Since El Cheapo left for a new home I have definitely felt that the guitar rack at home has been a little empty (ironic because due to one thing and another I have hardly managed to pickup a guitar in the last 4-5 weeks) and I figured I wanted to get another Les Paul type guitar; mahogany body with dual alnico humbuckers, but this time with a set rather than bolt-on neck. I began researching the options.

The obvious choice would be a Gibson Les Paul Studio. The Studio model is about the same as the classic Les Paul Standard (which is way out of my budget at around $1200 used), but the maple cap that sits on the mahogany body does not have the same kind of figuring, the finishes used are plainer and there is no binding on the body. It’s a Made in the USA Les Paul without the bling. The cheapest of these guitars retail for about $800 new, so let’s say $720 after tax and a bit of haggling.This should put them in the $450-$550 range second hand. Add a case and we’re talking $500-$600. With the $250 I got for El Cheapo and the little Mustang amp, plus maybe another $150 from selling my bass and I would still be at least $100 short.

So then I started thinking about Gibson’s budget brand; Epiphone. You can get a very cheap Epi Les Paul Special II for as little as $150 new, but they are unworthy of the name, being made out of plywood, having a bolt on neck and cheap ceramic pickups.

In order to get a mahogany, set neck Epiphone, you have to look at the Studio or Standard models starting at about $400 new. In theory it should be possible to pick one of these up for $300 or less, but whenever I have tried these guitars out in the store I have been deeply unimpressed.

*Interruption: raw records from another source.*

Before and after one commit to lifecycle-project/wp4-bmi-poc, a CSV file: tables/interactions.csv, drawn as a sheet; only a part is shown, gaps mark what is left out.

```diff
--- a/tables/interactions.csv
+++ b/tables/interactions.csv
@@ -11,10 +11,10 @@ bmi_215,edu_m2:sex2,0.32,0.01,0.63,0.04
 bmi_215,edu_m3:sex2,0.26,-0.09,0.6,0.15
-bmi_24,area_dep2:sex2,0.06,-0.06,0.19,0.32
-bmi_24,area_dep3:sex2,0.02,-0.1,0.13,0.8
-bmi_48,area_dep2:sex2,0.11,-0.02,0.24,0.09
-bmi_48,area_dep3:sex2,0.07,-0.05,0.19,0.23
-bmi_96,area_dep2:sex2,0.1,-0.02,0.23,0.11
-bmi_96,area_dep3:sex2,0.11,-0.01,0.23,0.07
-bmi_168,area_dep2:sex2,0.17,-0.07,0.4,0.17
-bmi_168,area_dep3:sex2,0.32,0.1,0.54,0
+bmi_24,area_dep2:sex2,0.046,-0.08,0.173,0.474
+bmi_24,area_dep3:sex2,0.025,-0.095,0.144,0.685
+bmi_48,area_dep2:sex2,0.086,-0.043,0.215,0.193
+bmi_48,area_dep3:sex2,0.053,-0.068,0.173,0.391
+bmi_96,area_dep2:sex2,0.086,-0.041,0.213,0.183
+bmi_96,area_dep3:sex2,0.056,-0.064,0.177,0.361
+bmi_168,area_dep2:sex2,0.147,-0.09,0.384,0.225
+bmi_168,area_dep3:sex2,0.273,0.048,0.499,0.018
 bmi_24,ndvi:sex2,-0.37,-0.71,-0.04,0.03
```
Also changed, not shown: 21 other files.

So I started casting the net a little wider. Ibanez, ESP-LTD and Schecter all do nice looking Paul-alikes starting at about $400. But in the entry models, ceramic pickups seem to be the norm and I really want alnico. You also have to add in the cost of a hard case. These brands also seem to gravitate to metal/shredder guitars as you go up in price point, adding active EMG pickups. This is not the classic Les Paul vibe I’m after.

Michael Kelly do a nicely specced line of guitars called the Patriot, but the body shape is somehow a little off. A Paul Reed Smith Singlecut SE also could’ve been an option, used. But they are pretty rare and are also reputed to have a tone which is lighter and airier than a ‘real’ Les Paul.

But while surfing the web, doing searches such as “best Les Paul under $1000”, then one particular brand kept on popping up– the Korean made Agile guitars, in the US only sold on-line via Rondo Music. The higher end AL-3XXX guitars have specs that you would find on Gibson/Epiphone guitars costing twice as much. Agile has won a devoted following on the web. The quality of the intstruments is said to be excellent. They also, right now have a discounted line of Les Paul style guitars, the AL-3010SE, which seems to be the same as the regular AL-3010, but with plainer appointments (binding, maple top figuring) and a different bridge, but selling for $299. With a flame maple top and ebony fingerboard (as opposed to rosewood), you’d have to compare it to the higher end, Korean (rather than Chinese) made Epiphone Les Paul Plus Customs, which start at about $600.

But after adding in a case and delivery I ended up paying about $380. I should receive my new Agile TODAY! Can’t wait!